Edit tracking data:
============

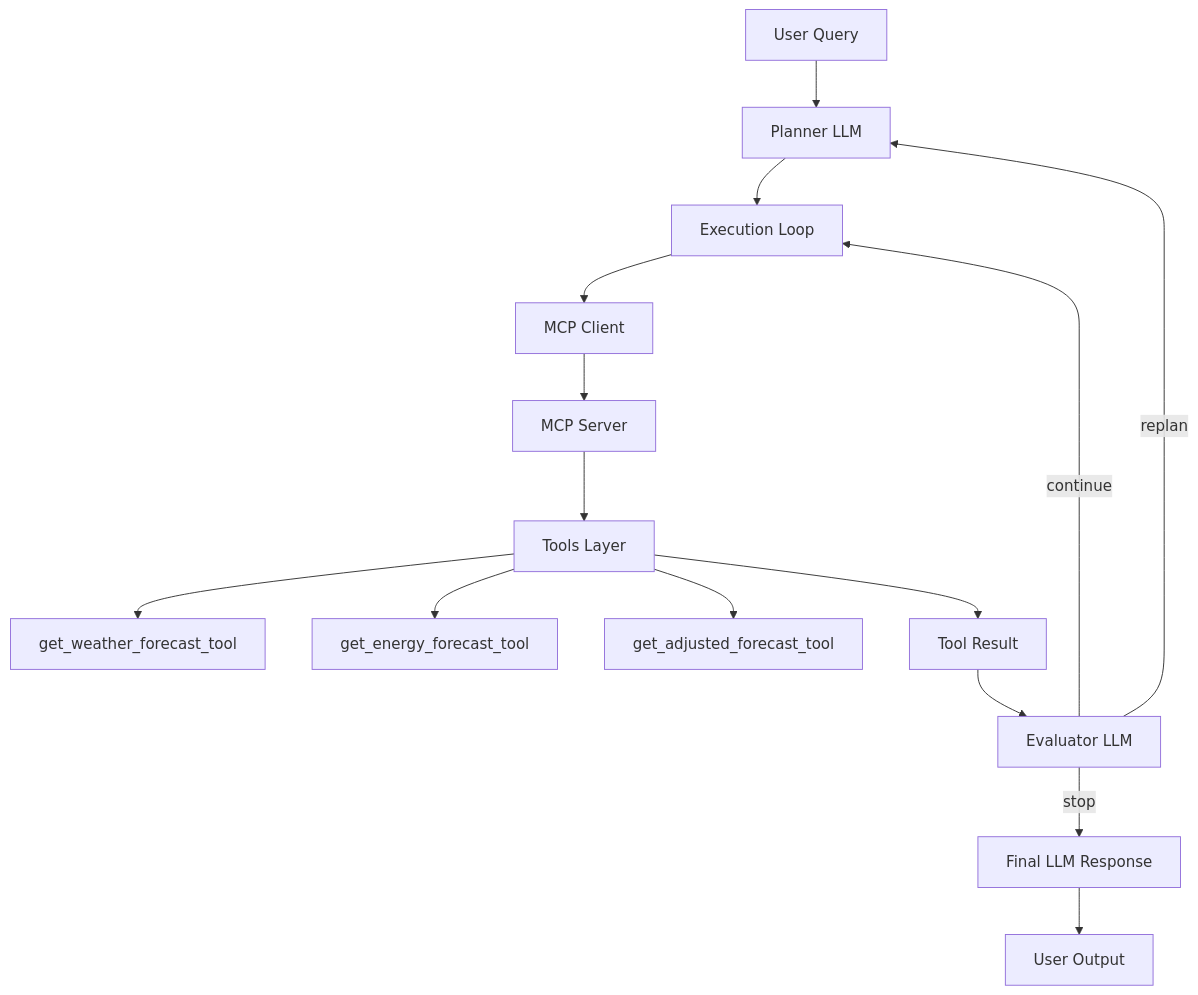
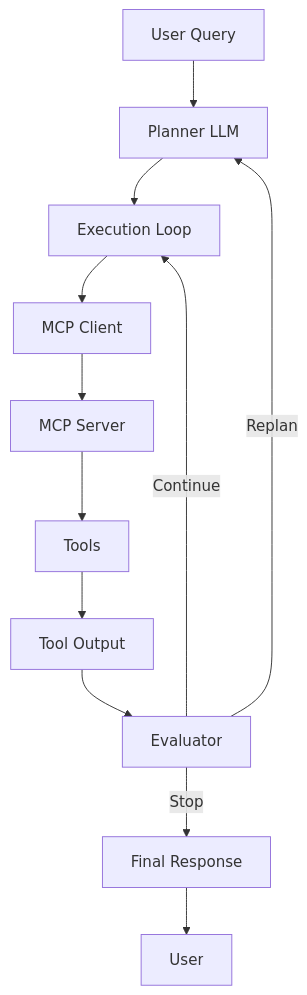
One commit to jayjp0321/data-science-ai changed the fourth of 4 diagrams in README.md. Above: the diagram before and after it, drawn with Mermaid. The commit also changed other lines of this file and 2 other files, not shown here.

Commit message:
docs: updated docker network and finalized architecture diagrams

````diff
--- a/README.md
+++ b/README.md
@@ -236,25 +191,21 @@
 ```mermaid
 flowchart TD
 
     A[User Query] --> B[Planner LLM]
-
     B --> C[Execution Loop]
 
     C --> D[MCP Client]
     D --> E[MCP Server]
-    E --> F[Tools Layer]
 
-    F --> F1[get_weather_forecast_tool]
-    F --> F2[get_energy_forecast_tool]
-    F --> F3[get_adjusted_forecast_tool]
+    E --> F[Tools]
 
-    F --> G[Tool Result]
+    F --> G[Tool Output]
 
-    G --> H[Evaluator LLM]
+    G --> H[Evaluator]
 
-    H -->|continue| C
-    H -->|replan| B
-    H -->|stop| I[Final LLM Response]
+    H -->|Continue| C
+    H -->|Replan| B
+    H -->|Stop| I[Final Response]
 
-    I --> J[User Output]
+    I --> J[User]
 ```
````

============

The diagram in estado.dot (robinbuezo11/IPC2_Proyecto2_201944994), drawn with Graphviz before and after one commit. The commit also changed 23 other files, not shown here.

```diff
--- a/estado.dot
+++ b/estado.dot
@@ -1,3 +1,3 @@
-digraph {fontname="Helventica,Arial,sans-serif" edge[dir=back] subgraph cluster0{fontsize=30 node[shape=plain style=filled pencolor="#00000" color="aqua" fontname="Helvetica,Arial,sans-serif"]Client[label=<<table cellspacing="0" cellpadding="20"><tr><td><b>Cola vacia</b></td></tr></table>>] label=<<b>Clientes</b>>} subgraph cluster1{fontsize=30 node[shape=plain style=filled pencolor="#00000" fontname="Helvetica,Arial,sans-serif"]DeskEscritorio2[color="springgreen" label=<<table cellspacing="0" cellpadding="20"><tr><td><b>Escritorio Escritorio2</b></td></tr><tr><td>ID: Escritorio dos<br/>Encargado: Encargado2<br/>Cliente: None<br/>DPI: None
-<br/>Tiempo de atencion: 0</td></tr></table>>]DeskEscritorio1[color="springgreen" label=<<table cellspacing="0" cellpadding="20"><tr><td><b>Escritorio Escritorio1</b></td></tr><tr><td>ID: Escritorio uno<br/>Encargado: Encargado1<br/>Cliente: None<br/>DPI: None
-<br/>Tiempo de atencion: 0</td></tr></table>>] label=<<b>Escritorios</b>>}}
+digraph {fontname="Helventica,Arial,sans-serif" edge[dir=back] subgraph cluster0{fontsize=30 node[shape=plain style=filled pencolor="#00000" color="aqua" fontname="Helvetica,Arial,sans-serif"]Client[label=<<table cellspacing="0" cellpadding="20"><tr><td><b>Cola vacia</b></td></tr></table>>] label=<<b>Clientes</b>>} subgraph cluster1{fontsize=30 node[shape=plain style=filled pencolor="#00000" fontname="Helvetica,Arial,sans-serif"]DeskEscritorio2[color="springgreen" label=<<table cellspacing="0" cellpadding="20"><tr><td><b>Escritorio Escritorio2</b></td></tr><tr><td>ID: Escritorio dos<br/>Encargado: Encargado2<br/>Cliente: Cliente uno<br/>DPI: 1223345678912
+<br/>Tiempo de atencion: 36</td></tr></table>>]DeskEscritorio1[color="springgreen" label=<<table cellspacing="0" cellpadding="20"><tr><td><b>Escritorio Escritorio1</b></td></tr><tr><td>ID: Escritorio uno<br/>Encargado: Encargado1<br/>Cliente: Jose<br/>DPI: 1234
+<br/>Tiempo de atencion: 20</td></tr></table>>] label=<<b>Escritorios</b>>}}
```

============

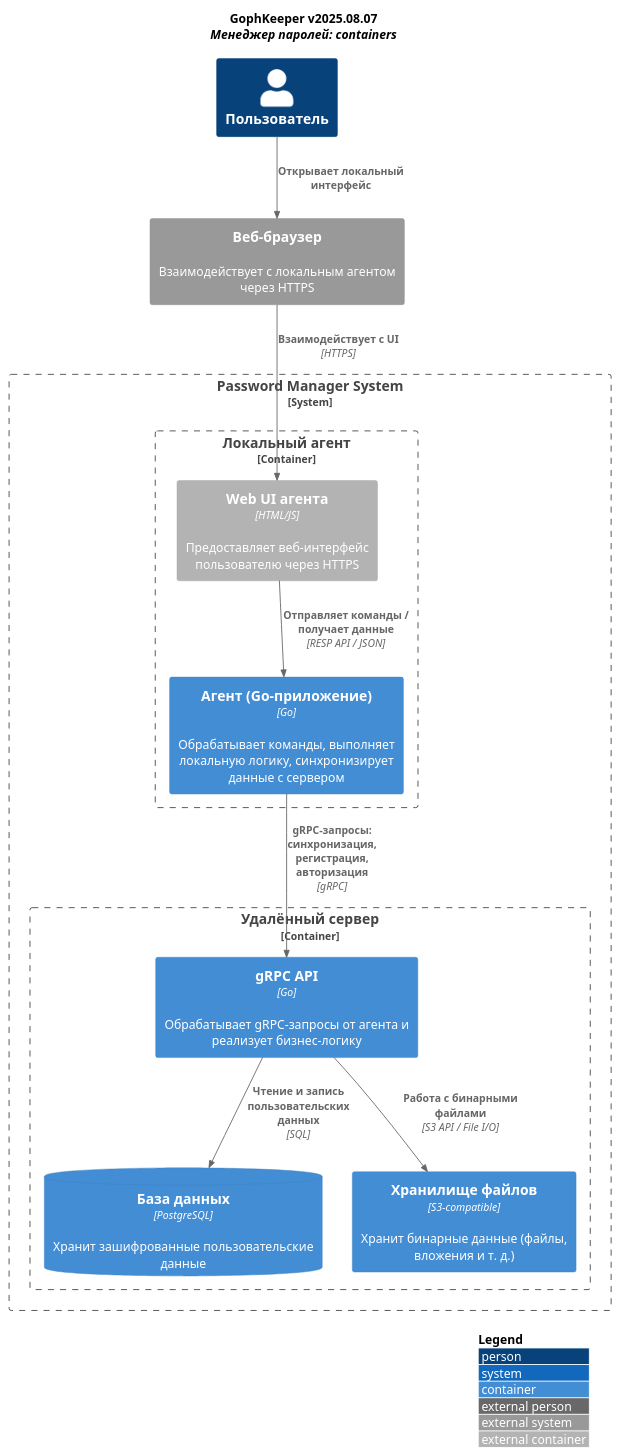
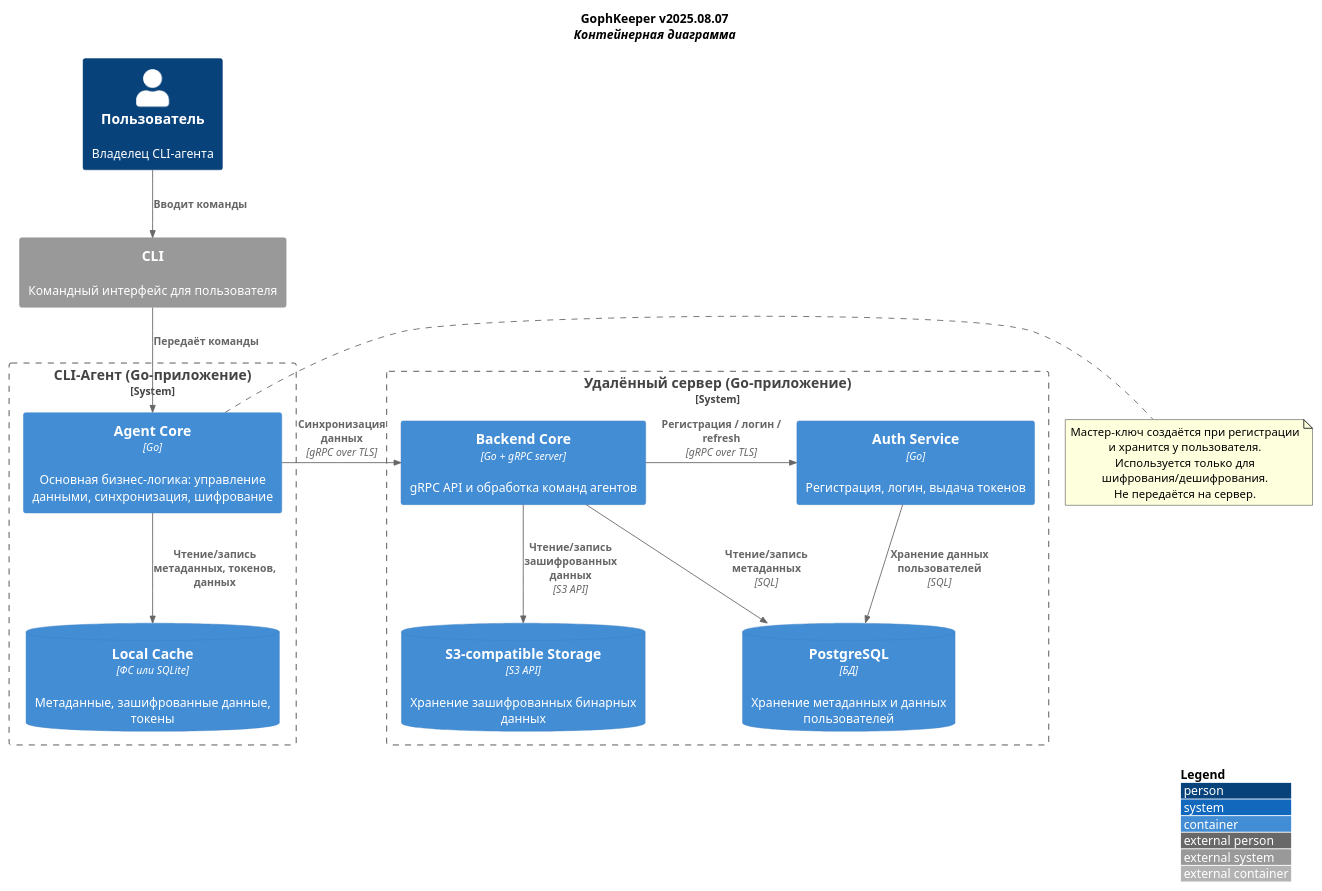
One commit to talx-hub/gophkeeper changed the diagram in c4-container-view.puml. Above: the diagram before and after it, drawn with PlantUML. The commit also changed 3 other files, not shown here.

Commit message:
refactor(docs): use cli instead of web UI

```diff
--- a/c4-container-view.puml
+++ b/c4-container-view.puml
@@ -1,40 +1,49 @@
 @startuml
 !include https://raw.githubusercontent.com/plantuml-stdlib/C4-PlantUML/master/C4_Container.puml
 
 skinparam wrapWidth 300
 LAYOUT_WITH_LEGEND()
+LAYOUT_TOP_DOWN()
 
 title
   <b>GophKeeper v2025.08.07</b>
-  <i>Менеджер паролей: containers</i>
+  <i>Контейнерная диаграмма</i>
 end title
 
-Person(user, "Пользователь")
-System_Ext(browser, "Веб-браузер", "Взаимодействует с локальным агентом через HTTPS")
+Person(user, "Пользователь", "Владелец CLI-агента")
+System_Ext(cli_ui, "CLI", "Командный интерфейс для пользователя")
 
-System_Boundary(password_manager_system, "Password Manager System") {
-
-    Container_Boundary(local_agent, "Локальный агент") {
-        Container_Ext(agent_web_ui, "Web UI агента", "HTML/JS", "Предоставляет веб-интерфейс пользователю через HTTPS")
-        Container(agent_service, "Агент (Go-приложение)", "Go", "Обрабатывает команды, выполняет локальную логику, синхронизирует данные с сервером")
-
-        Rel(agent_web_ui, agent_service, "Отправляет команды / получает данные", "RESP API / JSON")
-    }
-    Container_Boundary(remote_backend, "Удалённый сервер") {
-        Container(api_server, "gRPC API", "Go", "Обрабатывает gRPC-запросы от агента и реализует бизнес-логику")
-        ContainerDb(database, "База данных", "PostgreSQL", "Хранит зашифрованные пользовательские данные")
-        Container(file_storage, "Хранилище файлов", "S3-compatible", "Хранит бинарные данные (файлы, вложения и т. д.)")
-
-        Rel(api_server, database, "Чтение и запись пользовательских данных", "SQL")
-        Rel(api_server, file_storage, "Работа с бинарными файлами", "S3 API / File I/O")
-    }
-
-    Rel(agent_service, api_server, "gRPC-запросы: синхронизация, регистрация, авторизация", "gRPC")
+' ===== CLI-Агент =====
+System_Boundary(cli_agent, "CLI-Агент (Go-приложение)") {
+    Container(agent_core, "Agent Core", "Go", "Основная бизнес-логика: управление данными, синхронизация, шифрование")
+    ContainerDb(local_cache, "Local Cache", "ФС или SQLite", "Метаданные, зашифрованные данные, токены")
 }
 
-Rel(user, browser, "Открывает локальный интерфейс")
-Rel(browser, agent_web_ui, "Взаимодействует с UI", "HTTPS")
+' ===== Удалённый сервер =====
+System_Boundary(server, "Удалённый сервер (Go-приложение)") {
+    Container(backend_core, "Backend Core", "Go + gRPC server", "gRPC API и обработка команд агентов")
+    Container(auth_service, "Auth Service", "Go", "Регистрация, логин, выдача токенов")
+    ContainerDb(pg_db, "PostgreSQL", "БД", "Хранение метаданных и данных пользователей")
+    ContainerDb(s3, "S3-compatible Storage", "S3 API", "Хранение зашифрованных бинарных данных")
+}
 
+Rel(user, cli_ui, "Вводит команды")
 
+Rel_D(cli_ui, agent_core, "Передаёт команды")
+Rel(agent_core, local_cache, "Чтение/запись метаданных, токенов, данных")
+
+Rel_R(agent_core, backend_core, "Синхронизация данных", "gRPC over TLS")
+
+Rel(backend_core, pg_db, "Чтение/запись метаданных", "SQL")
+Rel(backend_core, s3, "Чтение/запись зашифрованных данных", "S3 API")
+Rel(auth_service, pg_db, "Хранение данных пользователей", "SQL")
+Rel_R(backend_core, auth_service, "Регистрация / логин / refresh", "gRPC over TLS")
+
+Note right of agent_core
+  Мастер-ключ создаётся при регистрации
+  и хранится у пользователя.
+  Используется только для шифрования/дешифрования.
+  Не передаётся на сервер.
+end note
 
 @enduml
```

============

WHAT THE TASK REQUIRES: Search the lines above for the string "before" and copy each line that has it.

ANSWER SECTION:
One commit to jayjp0321/data-science-ai changed the fourth of 4 diagrams in README.md. Above: the diagram before and after it, drawn with Mermaid. The commit also changed other lines of this file and 2 other files, not shown here.
The diagram in estado.dot (robinbuezo11/IPC2_Proyecto2_201944994), drawn with Graphviz before and after one commit. The commit also changed 23 other files, not shown here.
One commit to talx-hub/gophkeeper changed the diagram in c4-container-view.puml. Above: the diagram before and after it, drawn with PlantUML. The commit also changed 3 other files, not shown here.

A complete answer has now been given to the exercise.